--- Input for this task Enclosed Below ---
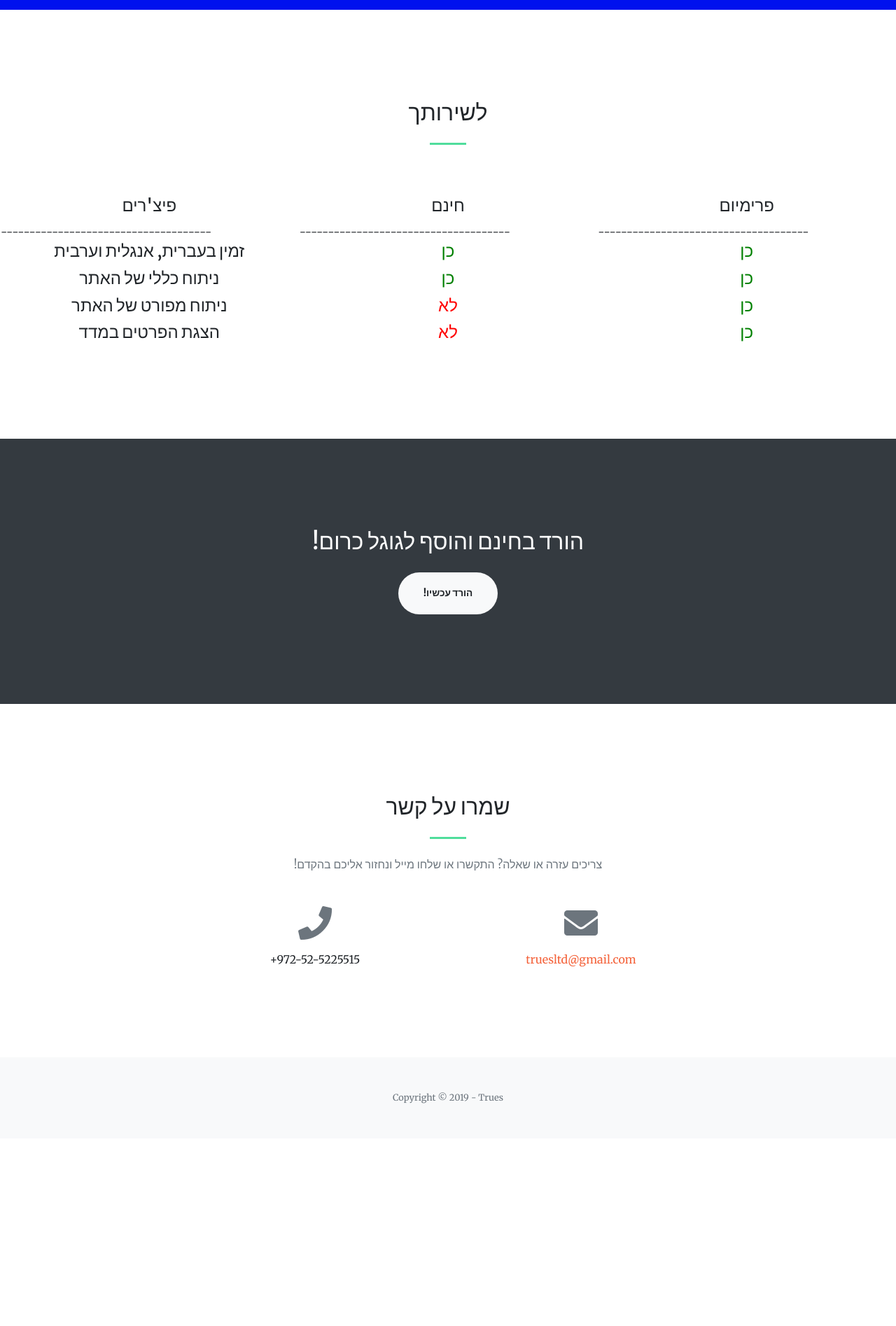
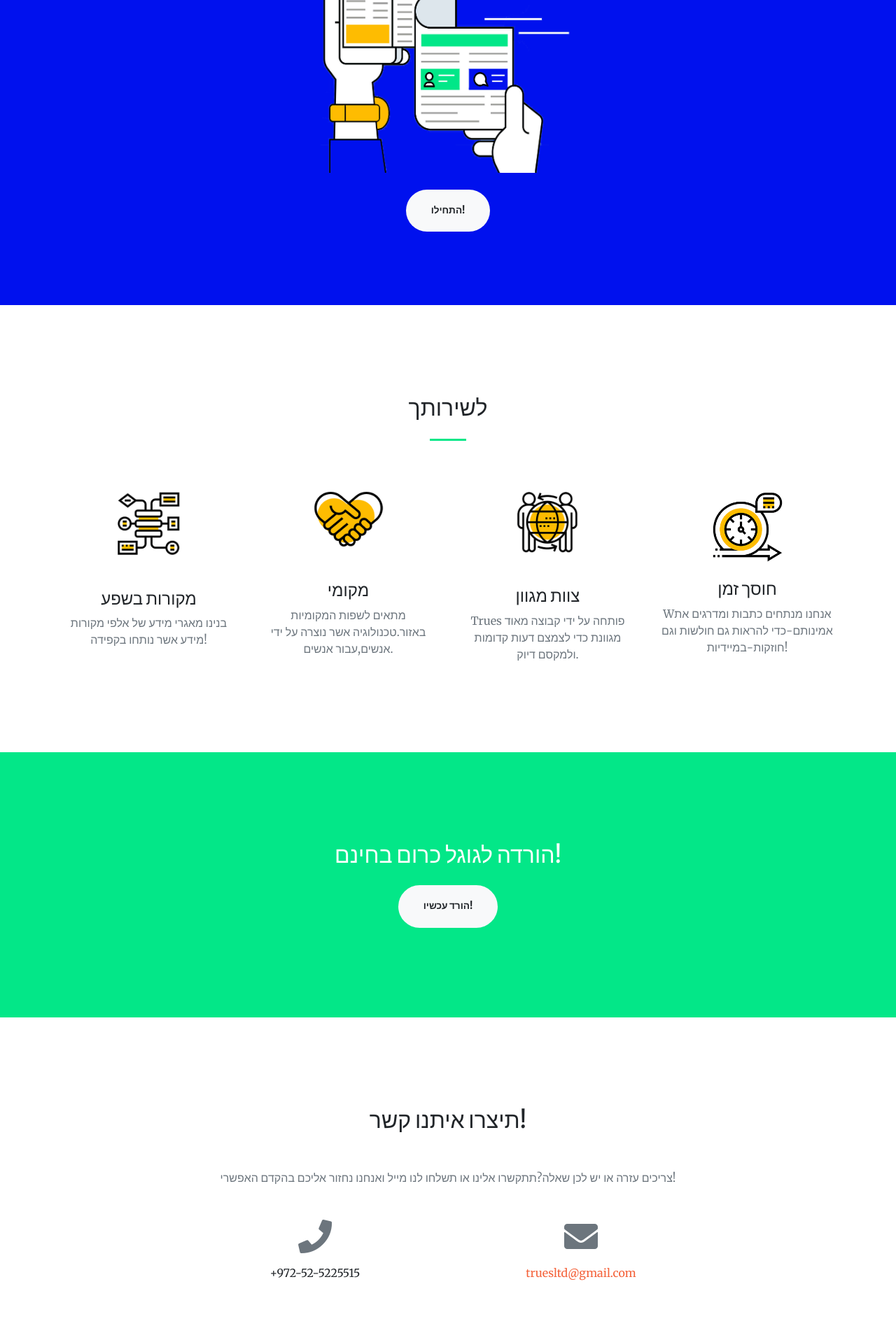
Before and after one commit to alice19-meet/Trues-1, a Flask app: page /he in a window 1280 px wide. Shown: the part 1240-3135 px from the top of the page at 70% size. Before the commit the page ends 2817 px from the top, so only its background shows below. Run offline with Flask 2, Linux system fonts and the light colour scheme; some libraries are stand-ins or nearby versions.

Commit message:
fixed a few bugs on the website

```diff
--- a/templates/arabicindex.html
+++ b/templates/arabicindex.html
@@ -43,7 +43,6 @@
 
           </li>
           <li class="nav-item">
-            <a class="nav-link js-scroll-trigger" href="/he"><h5>עברית</h5></a>
           </li>
           <li class="nav-item">
             <a class="nav-link js-scroll-trigger" href="#contact">تواصل</a>
--- a/templates/hebrew.html
+++ b/templates/hebrew.html
@@ -2,6 +2,7 @@
 <html lang="en">
 
 <head>
+
   <meta charset="utf-8">
   <meta name="viewport" content="width=device-width, initial-scale=1, shrink-to-fit=no">
   <meta name="description" content="">
@@ -9,17 +10,17 @@
 
   <link href="https://fonts.googleapis.com/css?family=Arvo|Open+Sans" rel="stylesheet">
   <!-- Font Awesome Icons -->
-  <link href="vendor/fontawesome-free/css/all.min.css" rel="stylesheet" type="text/css">
+  <link href="../static/vendor/fontawesome-free/css/all.min.css" rel="stylesheet" type="text/css">
 
   <!-- Google Fonts -->
   <link href="https://fonts.googleapis.com/css?family=Merriweather+Sans:400,700" rel="stylesheet">
   <link href='https://fonts.googleapis.com/css?family=Merriweather:400,300,300italic,400italic,700,700italic' rel='stylesheet' type='text/css'>
 
   <!-- Plugin CSS -->
-  <link href="vendor/magnific-popup/magnific-popup.css" rel="stylesheet">
+  <link href="../static/vendor/magnific-popup/magnific-popup.css" rel="stylesheet">
 
   <!-- Theme CSS - Includes Bootstrap -->
-  <link href="{{ url_for('static', filename='css/creative.min.css')}}" rel="stylesheet">
+  <link href="{{ url_for('static', filename='css/creative.css')}}" rel="stylesheet">
   <link rel="stylesheet" type="text/css" href="/static/style.css">
 </head>
 
@@ -28,17 +29,17 @@
   <!-- Navigation -->
   <nav class="navbar navbar-expand-lg navbar-light fixed-top py-3" id="mainNav">
     <div class="container">
-      <a href="#page-top" class="navbar-brand js-scroll-trigger"><img src="static/trues_logo.png" alt="trues logo" style="width:200px;height:100px;border:0;"></a>
+      <a href="#page-top" class="navbar-brand js-scroll-trigger"><img src="static/Green_Logo.png" alt="trues logo" style="width:174.8px;height:48.6px;border:0;"></a>
       <button class="navbar-toggler navbar-toggler-right" type="button" data-toggle="collapse" data-target="#navbarResponsive" aria-controls="navbarResponsive" aria-expanded="false" aria-label="Toggle navigation">
         <span class="navbar-toggler-icon"></span>
       </button>
       <div class="collapse navbar-collapse" id="navbarResponsive">
         <ul class="navbar-nav ml-auto my-2 my-lg-0">
           <li class="nav-item">
-            <a class="nav-link js-scroll-trigger"  href="/ar">عربية</a>
+            <a class="nav-link js-scroll-trigger"  href="/ar"><h5>عربي</h5></a>
           </li>
           <li class="nav-item">
-            <a class="nav-link js-scroll-trigger"  href="/">English</a>
+            <a class="nav-link js-scroll-trigger" href="/"><h5>english</h5></a>
           </li>
           <li class="nav-item">
             <a class="nav-link js-scroll-trigger" href="#about">אודות</a>
@@ -50,7 +51,7 @@
             <a class="nav-link js-scroll-trigger" href="#portfolio">הורד</a>
           </li>
           <li class="nav-item">
-            <a class="nav-link js-scroll-trigger" href="#contact"> צור קשר</a>
+            <a class="nav-link js-scroll-trigger" href="#contact">צור קשר</a>
           </li>
         </ul>
       </div>
@@ -62,11 +63,12 @@
     <div class="container h-100">
       <div class="row h-100 align-items-center justify-content-center text-center">
         <div class="col-lg-10 align-self-end">
-          <h1 class="text-uppercase text-white font-weight-bold">.יש לכם את הזכות לדעת</h1>
-          <hr class="divider my-4">
+          <h1 class="text-uppercase text-white font-weight-bold">יש לך את הזכות לדעת.</h1>
+          <hr class="divider green my-4">
         </div>
         <div class="col-lg-8 align-self-baseline">
-          <p class="text-white-75 font-weight-light mb-5"> ."Trues" יש לך את היכולת לקבל הבנה חדשה של תוכן ואמינןת המקור בעזרת תוסף האינטרנט  </p>
+          <p class="text-white-75 font-weight-light mb-5">יש לך את היכולת לקבל הבנה חדשה של תוכן ואמינות המקור בעזרת trues
+         </p>
           <a class="btn btn-primary btn-xl js-scroll-trigger" href="#about">גלו עוד</a>
         </div>
       </div>
@@ -78,10 +80,15 @@
     <div class="container">
       <div class="row justify-content-center">
         <div class="col-lg-8 text-center">
-          <h2 class="text-white mt-0"> !יש לנו מה שאתם צריכים</h2>
+          <h2 class="text-white mt-0"> אנחנו משתמשים בטכנולוגיה ובאנשים
+כדי להתמודד עם בעיית מידע לא אמין,מטעה ובעל דעה קדומה באינטרנט. </h2>
           <hr class="divider light my-4">
-          <p class="text-white-50 mb-4">."Trues" תוכלו להבדיל בין חדשות אמיתיות למזויפות בעזרת התוסף</p>
-          <a class="btn btn-light btn-xl js-scroll-trigger" href="#services"> !התחילו </a>
+          <p class="text-white-50 mb-4">פיתחנו אלגוריתם שמדרג אתרי חדשות וכתבות ,אשר מבוסס על מגוון של נתונים, כמו הכותב, תאריך,מילות מפתח ודקדוק, והכל במידיות.</p>
+          <br>
+          <img src="static/webFinal.png" alt="web img" style="height: 54%; width: 50%">
+          <br>
+          <br>
+          <a class="btn btn-light btn-xl js-scroll-trigger" href="#services">התחילו!</a>
         </div>
       </div>
     </div>
@@ -92,48 +99,56 @@
 
      <div class="container">
       <h2 class="text-center mt-0">לשירותך</h2>
-      <hr class="divider my-4">
-    </div>
-    <br>
-    <br>
- <table style="width:100%">
-  <tr>
-    <th class="title_table"><h4>פיצ'רים</h4></th>
-    <th class="title_table"><h4>חינם</h4></th>
-    <th class="title_table"><h4>פרימיום</h4></th>
-  </tr>
-  <tr>
-    <td>-------------------------------------</td>
-    <td>-------------------------------------</td>
-    <td>-------------------------------------</td>
-  </tr>
-  <tr>
-    <td class="headddd"><h4>זמין בעברית, אנגלית וערבית</h4></td>
-    <td class="y"><h4>כן</h4></td>
-    <td class="y"><h4>כן</h4></td>
-  </tr>
-  <tr>
-    <td class="headddd"><h4>ניתוח כללי של האתר</h4></td>
-    <td class="y"><h4>כן</h4></td>
-    <td class="y"><h4>כן</h4></td>
-  </tr>
-  <tr>
-    <td class="headddd"><h4>ניתוח מפורט של האתר</h4></td>
-    <td class="n"><h4>לא</h4></td>
-    <td class="y"><h4>כן</h4></td>
-  </tr>
-  <tr>
-    <td class="headddd"><h4>הצגת הפרטים במדד</h4></td>
-    <td class="n"><h4>לא</h4></td>
-    <td class="y"><h4>כן</h4></td>
-  </tr>
-</table>
+  <hr class="dividering light my-4">
+      <div class="row">
+        <div class="col-lg-3 col-md-6 text-center">
+          <div class="mt-5">
+             <img src="static/data.png" alt="data" style="width:36%;height:36%;border:0;">
+             <br>
+            <br>
+            <br>
+
+            <h3 class="h4 mb-2">מקורות בשפע</h3>
+            <p class="text-muted mb-0">בנינו מאגרי מידע של אלפי מקורות מידע אשר נותחו בקפידה!</p>
+          </div>
+        </div>
+        <div class="col-lg-3 col-md-6 text-center">
+          <div class="mt-5">
+            <img src="static/home.png" alt="home" style="width:40%;height:40%;border:0;">
+            <br>
+            <br>
+            <br>
+            <h3 class="h4 mb-2">מקומי</h3>
+            <p class="text-muted mb-0">מתאים לשפות המקומיות באזור.טכנולוגיה אשר נוצרה על ידי אנשים,עבור אנשים.</p>
+          </div>
+        </div>
+        <div class="col-lg-3 col-md-6 text-center">
+          <div class="mt-5">
+            <img src="static/diverse.png" alt="diverse" style="width:36%;height:36%;border:0;">
+            <br>
+            <br>
+            <br>
+            <h3 class="h4 mb-2">צוות מגוון</h3>
+            <p class="text-muted mb-0">Trues פותחה על ידי קבוצה מאוד מגוונת כדי לצמצם  דעות קדומות ולמקסם דיוק.</p>
+          </div>
+        </div>
+        <div class="col-lg-3 col-md-6 text-center">
+          <div class="mt-5">
+            <img src="static/t.png" alt="time" style="width:40%;height:40%;border:0;">
+          <br>
+           <br>
+
+            <h3 class="h4 mb-2" >חוסך זמן</h3>
+            <p class="text-muted mb-0">Wאנחנו מנתחים כתבות ומדרגים את אמינותם-כדי להראות גם חולשות וגם חוזקות-במיידיות!</p>
+          </div>
+        </div>
+      </div>
 </section>
   <!-- Portfolio Section -->
   <section id="portfolio" class="page-section bg-dark text-white">
   <div class="container text-center">
-      <h2 class="mb-4">!הורד בחינם והוסף לגוגל כרום</h2>
-      <a class="btn btn-light btn-xl" href='https://startbootstrap.com/themes/creative/'>!הורד עכשיו</a>
+      <h2 class="mb-4">הורדה לגוגל כרום בחינם!</h2>
+      <a class="btn btn-light btn-xl" href="https://chrome.google.com/webstore/detail/trues/aeiaibonicmbloblmpkcodhphljnafmg?hl=en&authuser=1">הורד עכשיו!</a>
     </div>
   </section>
 
@@ -144,9 +159,9 @@
     <div class="container">
       <div class="row justify-content-center">
         <div class="col-lg-8 text-center">
-          <h2 class="mt-0">שמרו על קשר</h2>
-          <hr class="divider my-4">
-          <p class="text-muted mb-5">!צריכים עזרה או שאלה? התקשרו או שלחו מייל ונחזור אליכם בהקדם</p>
+          <h2 class="mt-0">תיצרו איתנו קשר!</h2>
+          <hr class="divider green my-4">
+          <p class="text-muted mb-5">צריכים עזרה או יש לכן שאלה?תתקשרו אלינו או תשלחו לנו מייל ואנחנו נחזור אליכם בהקדם האפשרי!</p>
         </div>
       </div>
       <div class="row">
@@ -166,7 +181,7 @@
   <!-- Footer -->
   <footer class="bg-light py-5">
     <div class="container">
-      <div class="small text-center text-muted">Copyright &copy; 2019 - Trues</div>
+      <div class="small text-center text-muted">זכויות יוצרים &copy; 2019 - Start Bootstrap</div>
     </div>
   </footer>
 
@@ -177,9 +192,10 @@
 
   <!-- Plugin JavaScript -->
   <script src="{{url_for('static', filename='vendor/jquery-easing/jquery.easing.min.js')}}"></script>
+
   <!-- Custom scripts for this template -->
-  <script src="{{url_for('static', filename='js/creative.min.js')}}"></script>
-
+  <!-- <script src="{{url_for('static', filename='js/creative.min.js')}}"></script>  -->
+<script src="../static/js/creative.min.js"></script>
 </body>
 
 </html>
```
--- End of Enclosed Input for this task ---
Work item: Determine the number of lines in the data that contain "בעזרת" as a word or string, and state only that number.

Reply to the exercise: 3